My friend John tells me that his MS “hug” feels like a charley horse on both sides of his ribs. “It generally feels like someone is sitting on your chest,” he told me in an instant message.
In MS Facebook groups, people with MS complain about their pain every day. A typical post says something like, “I don’t mean to whine, but my pain is unbearable today.” Or, “In the hospital and just had the doctor tell me MS is not painful. Personally, I think she needs to go back to med school.”
MS pain is common
The Multiple Sclerosis Association of America reports that more than half of the people who live with MS say they live with pain. The National Multiple Sclerosis Society says that pain is common for MS patients.
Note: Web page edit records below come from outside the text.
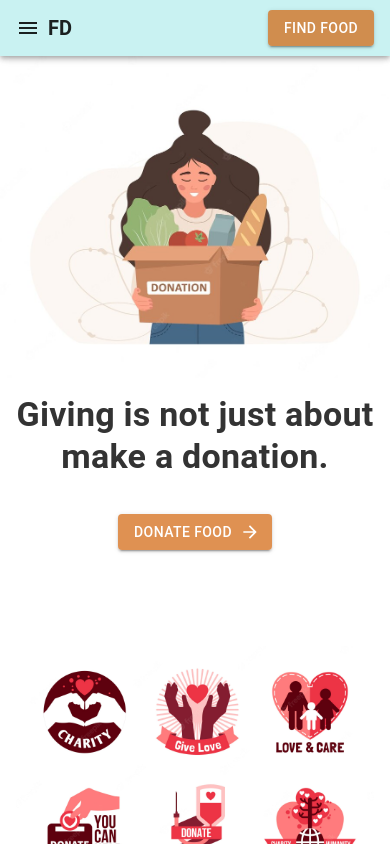
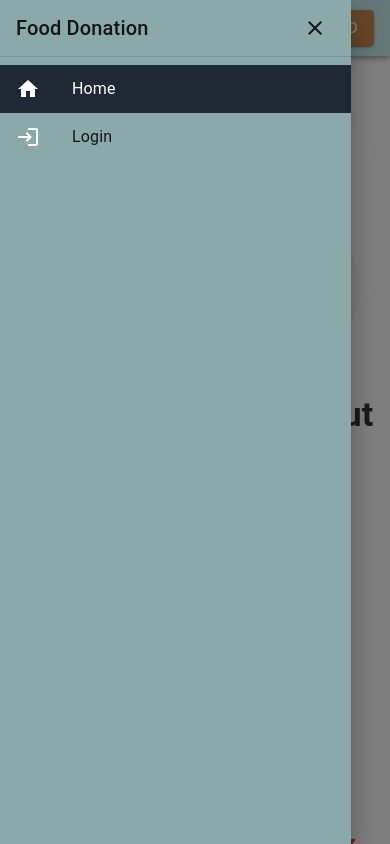
Before and after one commit to Arifur-Rahaman/zero-hunger-client, a React (Create React App) app: page / in a window 390 px wide. Both pictures are taken after a click on the button "menu". Shown: the top 844 px of the page. Built offline with nearby package versions, Linux system fonts and the light colour scheme.

Commit message:
Complete responsiveness

```diff
--- a/package.json
+++ b/package.json
@@ -16,6 +16,7 @@
     "formik": "^2.2.9",
     "react": "^18.2.0",
     "react-dom": "^18.2.0",
+    "react-icons": "^4.10.1",
     "react-redux": "^8.0.5",
     "react-router-dom": "^6.6.1",
     "react-scripts": "5.0.1",
--- a/src/components/AppBar.jsx
+++ b/src/components/AppBar.jsx
@@ -7,9 +7,12 @@
 import Menu from './Menu';
 import { signout } from '../features/auth/authSlice';
 import { useLocation } from 'react-router-dom';
+import MobileDrawer from './MobileDrawer';
+import { useState } from 'react';
 
 
 export default function AppBar() {
+    const [open, setOpen] = useState(false)
     const navigate = useNavigate()
     const dispatch = useDispatch()
     const { user } = useSelector(state => state.auth)
@@ -17,7 +20,6 @@
     const handleSignin = () => {
         navigate('/signin')
     }
-    console.log(location)
     const userItems = [
         {
             item: 'Profile',
@@ -49,18 +51,20 @@
                         edge="start"
                         color="inherit"
                         aria-label="menu"
-                        sx={{display: {sm:'none', margin:'0 8px 0 0', padding:'0'}}}
+                        onClick={()=>setOpen(prev=>!prev)}
+                        sx={{ display: { sm: 'none', margin: '0 8px 0 0', padding: '0' } }}
                     >
                         <MenuIcon />
                     </IconButton>
+                    <MobileDrawer open={open} setOpen={setOpen} />
                     <Typography
                         variant="h6"
                         component="div"
-                        onClick={()=>navigate('/')}
+                        onClick={() => navigate('/')}
                         sx={{
                             flex: 1,
                             fontWeight: '600',
-                            display:{xs:'none',sm:'block'}
+                            display: { xs: 'none', sm: 'block' }
                         }}
                     >
                         FOOD DONATION
@@ -68,17 +72,18 @@
                     <Typography
                         variant="h6"
                         component="div"
-                        onClick={()=>navigate('/')}
+                        onClick={() => navigate('/')}
                         sx={{
                             flex: 1,
                             fontWeight: '600',
-                            display:{sm:'none'}
+                            display: { sm: 'none' },
+                            cursor: 'pointer'
                         }}
                     >
                         FD
                     </Typography>
 
-                    <Box component='div' sx={{ ml: 'auto', display:{xs:'none', sm:'block'}}}>
+                    <Box component='div' sx={{ ml: 'auto', display: { xs: 'none', sm: 'block' } }}>
                         {
                             user
                                 ? (
--- /dev/null
+++ b/src/components/DrawerList.jsx
@@ -0,0 +1,131 @@
+import React from 'react';
+import {
+    List,
+    ListItem,
+    ListItemButton,
+    ListItemIcon,
+    ListItemText,
+} from '@mui/material'
+import VolunteerActivismIcon from '@mui/icons-material/VolunteerActivism';
+import HomeIcon from '@mui/icons-material/Home';
+import { Person2 } from '@mui/icons-material';
+import RequestPageIcon from '@mui/icons-material/RequestPage';
+import LoginIcon from '@mui/icons-material/Login';
+import LogoutIcon from '@mui/icons-material/Logout';
+import { useNavigate } from 'react-router-dom';
+import { useState } from 'react';
+import { useEffect } from 'react';
+import { useTheme } from '@mui/material/styles';
+import { useDispatch, useSelector } from 'react-redux';
+import { signout } from '../features/auth/authSlice';
+
+
+const DrawerList = ({ setOpen }) => {
+    const [selectedItem, setSelectedItem] = useState(0)
+    const navigate = useNavigate()
+    const theme = useTheme()
+    const dispatch = useDispatch()
+    const { user } = useSelector(state => state.auth)
+    const colorSecondary = theme.palette.secondary.main
+
+    useEffect(() => {
+        switch (window.location.pathname) {
+            case "/":
+                setSelectedItem(0)
+                break;
+            case "/urls":
+                setSelectedItem(1)
+                break;
+            default:
+                break;
+        }
+        // eslint-disable-next-line react-hooks/exhaustive-deps
+    }, [window.location.pathname])
+
+    let lists;
+    const authenticatedLists = [
+        {
+            text: 'Home',
+            icon: <HomeIcon/>,
+            onclick: () => navigate('/')
+        },
+        {
+            text: 'Profile',
+            icon: <Person2 />,
+            onclick: () => navigate('/profile')
+        },
+        {
+            text: 'Donation',
+            icon: < VolunteerActivismIcon />,
+            onclick: () => navigate('/donations')
+        },
+        {
+            text: 'Requests',
+            icon: <RequestPageIcon/>,
+            onclick: () => navigate('/requests')
+        },
+        {
+            text: 'Signout',
+            icon: <LogoutIcon/>,
+            onclick: () => {
+                dispatch(signout())
+                navigate('/')
+            }
+        }
+    ]
+
+    const unAuthenticatedList = [
+        {
+            text: 'Home',
+            icon: <HomeIcon/>,
+            onclick: () => navigate('/')
+        },
+        {
+            text: 'Login',
+            icon: <LoginIcon/>,
+            onclick: () => navigate('/signin')
+        },
+    ]
+    if(user){
+        lists = authenticatedLists
+    }
+    else{
+        lists = unAuthenticatedList
+    }
+
+    return (
+        <>
+            <List sx={{
+                // selected and (selected + hover) states
+                '&& .Mui-selected, && .Mui-selected:hover': {
+                    bgcolor: '#1f2936',
+                    '&, & .MuiListItemIcon-root': {
+                        color: 'primary.contrastText',
+                    },
+                },
+                // hover states
+                '& .MuiListItemButton-root:hover': {
+                    bgcolor: '#1f2936',
+                    '&, & .MuiListItemIcon-root': {
+                        color: 'primary.contrastText',
+                    },
+                },
+            }}>
+                {lists.map(({ text, icon, onclick }, index) => (
+                    <ListItem key={text} disablePadding selected={selectedItem === index}>
+                        <ListItemButton
+                            onClick={() => { onclick(); setSelectedItem(index); setOpen && setOpen(false) }}
+                        >
+                            <ListItemIcon sx={{ color: 'white' }}>
+                                {icon}
+                            </ListItemIcon>
+                            <ListItemText primary={text} />
+                        </ListItemButton>
+                    </ListItem>
+                ))}
+            </List>
+        </>
+    );
+};
+
+export default DrawerList;
--- a/src/components/FoodForm.jsx
+++ b/src/components/FoodForm.jsx
@@ -48,8 +48,6 @@
         area: '',
         location: ''
     })
-
-    console.log('error info', validtaionError)
     useEffect(() => {
         if (data) {
             setFoodInfo(data)
--- /dev/null
+++ b/src/components/MobileDrawer.jsx
@@ -0,0 +1,45 @@
+import { Divider, IconButton, Stack, SwipeableDrawer, Typography, Toolbar } from '@mui/material';
+import CloseIcon from '@mui/icons-material/Close';
+import { Link } from 'react-router-dom';
+import { useTheme } from '@mui/material/styles';
+import DrawerList from './DrawerList';
+
+const MobileDrawer = ({open, setOpen}) => {
+    const theme = useTheme()
+    const colorSecondary = theme.palette.secondary.dark
+    return (
+        <>
+            <SwipeableDrawer
+                anchor='left'
+                open={open}
+                onClose={() => setOpen(false)}
+                onOpen={() => setOpen(true)}
+                sx={{
+                    flexShrink: 0,
+                    [`& .MuiDrawer-paper`]: { boxSizing: 'border-box', backgroundColor: `${colorSecondary}`, color: 'secondary.contrastText' },
+                }}
+                PaperProps={{
+                    sx: { width: "90%" },
+                }}
+            >
+                <Toolbar sx={{ justifyContent: 'space-between' }}>
+                    <Link to={'/'} style={{ textDecoration: 'none' }}>
+                        <Stack direction={'row'} alignItems={'center'}>
+                            {/* <BiCollapse size={36} style={{ marginRight: '0.5rem', color: `${colorPrimary}` }} /> */}
+                            <Typography color={'secondary.contrastText'} variant="h6" component="div">
+                               Food Donation
+                            </Typography>
+                        </Stack>
+                    </Link>
+                    <IconButton onClick={() => setOpen(false)}>
+                        <CloseIcon sx={{ color: 'secondary.contrastText' }} />
+                    </IconButton>
+                </Toolbar>
+                <Divider />
+                <DrawerList setOpen={setOpen} />
+            </SwipeableDrawer>
+        </>
+    );
+};
+
+export default MobileDrawer;
--- a/src/components/Services.jsx
+++ b/src/components/Services.jsx
@@ -32,7 +32,7 @@
         <Grid item container spacing={6}>
           {
             cardData.map(element => (
-              <Grid item md={4}>
+              <Grid key={element.title} item md={4}>
                 <Paper>
                   <img src={element.image} alt='food_image' style={{ width: '100%', height: '300px', borderRadius: '4px 4px 0 0' }} />
                   <Box sx={{p:'16px'}}>
```
Also changed, not shown: 1 other file (tests, documents, lock files or other folders).
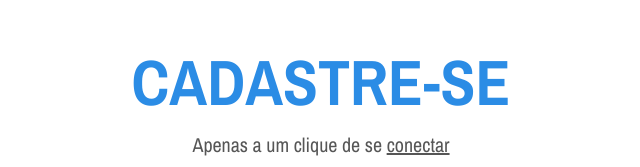
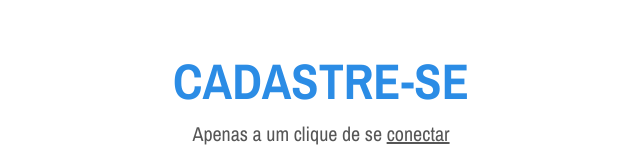
Before and after one commit to vmleroy/ihc-cefet, a React app in the folder frontend/: page /register in a window 1280 px wide. Shown: the part 109-276 px from the top of the page, without its empty margins (319-959 px from the left). Built offline with nearby package versions, Linux system fonts and the light colour scheme; a web font is replaced by a local one.

Commit message:
change font

```diff
--- a/frontend/src/pages/Register/Register.jsx
+++ b/frontend/src/pages/Register/Register.jsx
@@ -15,7 +15,7 @@ export const Register = () => {
     <div className="flex h-full w-full items-center justify-center">
       <div className="flex w-3/4 flex-col items-center justify-center gap-5">
         <div className="flex w-full flex-col items-center justify-center text-center">
-          <p className="text-[64px] font-bold text-light-primary">
+          <p className="text-[50px] font-bold text-light-primary">
             CADASTRE-SE
           </p>
           <p className="text-[20px] text-light-secondary dark:text-dark-secondary">
```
It can rob us of sleep and make life in general miserable. The pain can include:
- Burning, prickling, stabbing, ice-cold, or electrical sensations in hands, feet, arms, and legs.
- Back and hip pain caused by the abnormal walking gait of MS.
- Face and jaw pain that can often be confused with pain from dental problems.
- The MS “hug,” which was described earlier. Be careful, though. This type of pain might not be MS. Some people describe the MS hug as feeling like a heart attack, and what you’re feeling might actually be one. When in doubt, call emergency medical services.
- A brief feeling, like an electric shock, that runs down your neck and spine when you bend your neck forward. It’s called Lhermitte’s sign.
What to do about MS pain
The National Multiple Sclerosis Society has a few recommendations about handling MS pain on its website. They include medication, stretching, and physical therapy. In some severe cases, heavy-duty pain meds are prescribed. The society has an excellent brochure about MS pain that goes into all sorts of detail.
But what can be done about a doctor who thinks that MS isn’t painful? Be prepared! Print out that brochure and keep it handy. Take it with you the next time your pain forces you to the emergency room and hand it to any doctor who apparently didn’t learn the facts in med school. Maybe those med schools should invite some people with firsthand experience to be guest lecturers when MS is the subject of the class.
You’re invited to visit my personal blog at www.themswire.com.
Note: Multiple Sclerosis News Today is strictly a news and information website about the disease. It does not provide medical advice, diagnosis, or treatment. This content is not intended to be a substitute for professional medical advice, diagnosis, or treatment. Always seek the advice of your physician or other qualified health provider with any questions you may have regarding a medical condition. Never disregard professional medical advice or delay in seeking it because of something you have read on this website. The opinions expressed in this column are not those of Multiple Sclerosis News Today or its parent company, BioNews Services, and are intended to spark discussion about issues pertaining to multiple sclerosis.